- [What to produce] Report the lines of the data below that contain the string "global".

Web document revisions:
■ ■ ■ ■ ■

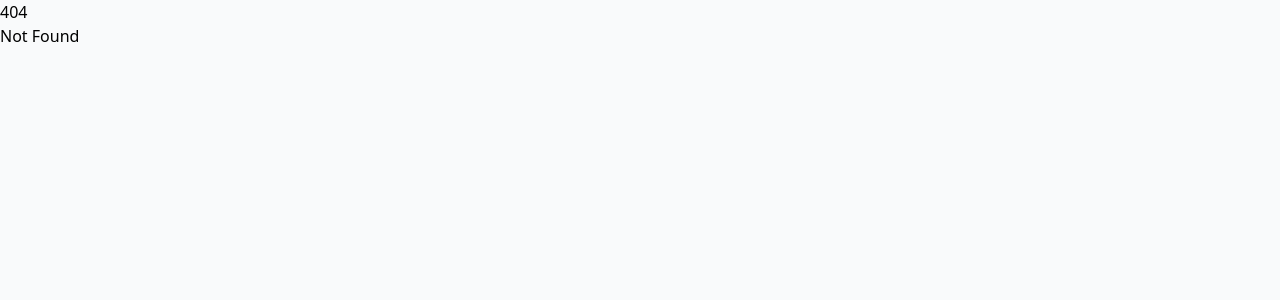
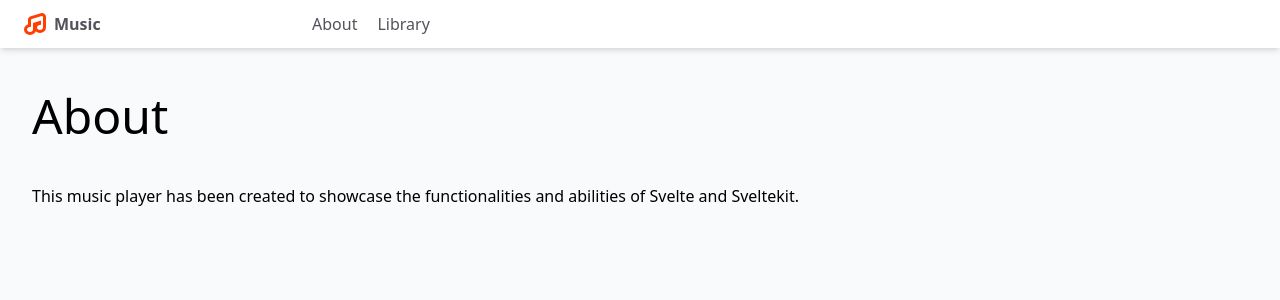
Before and after one commit to mainmatter/svelte-workshop-music-player, a SvelteKit app: page /about in a window 1280 px wide. Before the commit this address had no page. Shown: the top 300 px of the page. Built offline with nearby package versions, Linux system fonts and the light colour scheme.

Commit message:
Lection 3: Move public pages to route (group)

```diff
--- /dev/null
+++ b/src/routes/(marketing)/+layout.svelte
@@ -0,0 +1,9 @@
+<script>
+	import PrimaryNav from '$lib/global/primary-nav.svelte';
+	import Outline from '$lib/global/outline.svelte';
+</script>
+
+<Outline>
+	<PrimaryNav slot="nav" />
+	<slot slot="content" />
+</Outline>
--- a/src/routes/+page.svelte
+++ b/src/routes/(marketing)/+page.svelte
@@ -1,11 +1,8 @@
 <script>
-	import PrimaryNav from '$lib/global/primary-nav.svelte';
 	import Boxes from './boxes.svelte';
 
 	let name = 'Billy Bloggs';
 </script>
-
-<PrimaryNav />
 
 <section>
 	<p class="title">Cybernetically enhanced playback</p>
--- /dev/null
+++ b/src/routes/(marketing)/about/+page.svelte
@@ -0,0 +1,7 @@
+<div class="page-content">
+	<h1 class="page-title">About</h1>
+	<p>
+		This music player has been created to showcase the functionalities and abilities of Svelte and
+		Sveltekit.
+	</p>
+</div>
```
Also changed, not shown: src/routes/(marketing)/boxes.svelte (renamed from src/routes/boxes.svelte).
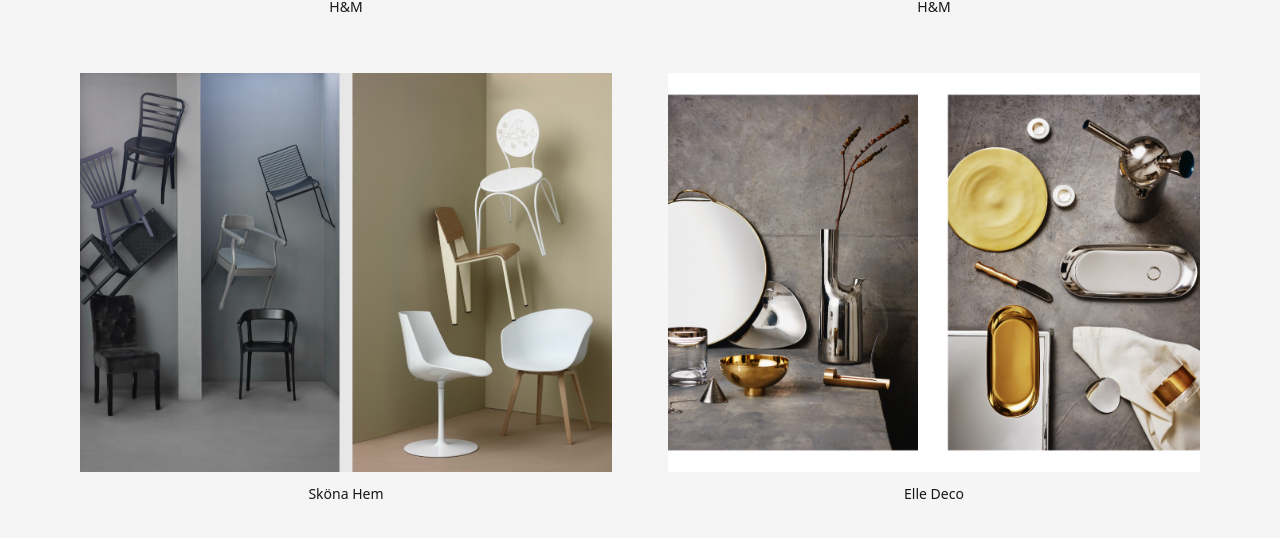
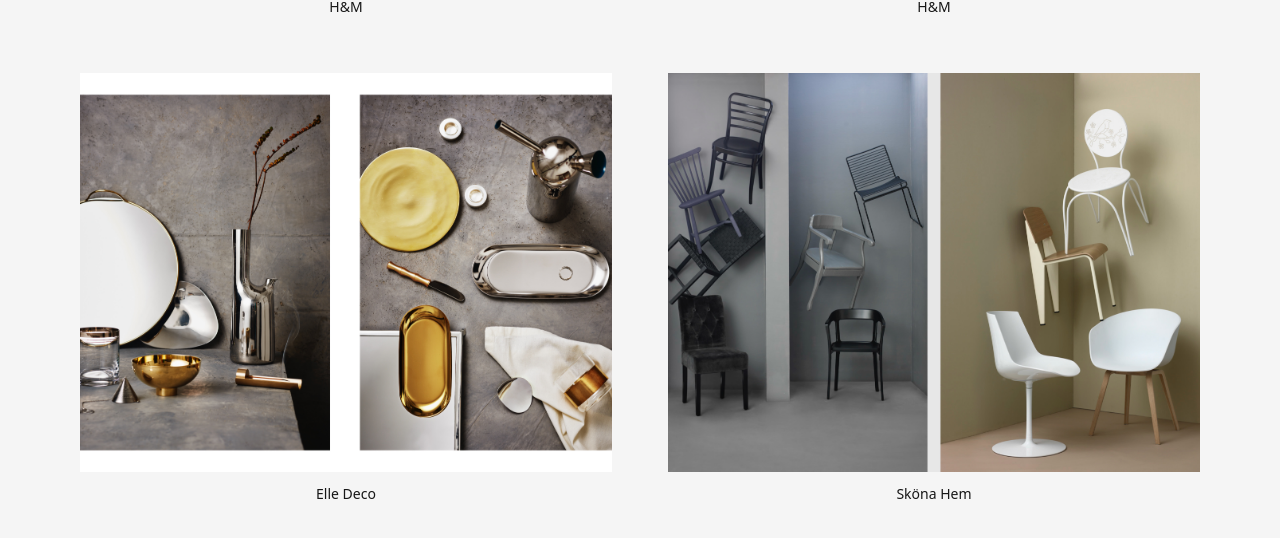
Before and after one commit to vovve37/august2, a Next.js app: page /photography in a window 1280 px wide. Shown: the part 1105-1643 px from the top of the page. Built offline with nearby package versions, Linux system fonts and the light colour scheme.

Commit message:
Reorder photography items in the array

```diff
--- a/app/photography/page.tsx
+++ b/app/photography/page.tsx
@@ -6,8 +6,8 @@ export default function PhotoPage(){
     { src: "/video/photography_03.mov", title: "H&M" },
     { src: "/images/photography_08.jpg", title: "H&M" },
     { src: "/images/photography_14.jpg", title: "H&M" },
+    { src: "/images/photography_21.jpg", title: "Elle Deco" },
     { src: "/images/photography_15.jpg", title: "Sköna Hem" },
-    { src: "/images/photography_21.jpg", title: "Elle Deco" },
   ];
 
   return (
```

■ ■ ■ ■ ■

- [Output below]
+	import PrimaryNav from '$lib/global/primary-nav.svelte';
+	import Outline from '$lib/global/outline.svelte';
-	import PrimaryNav from '$lib/global/primary-nav.svelte';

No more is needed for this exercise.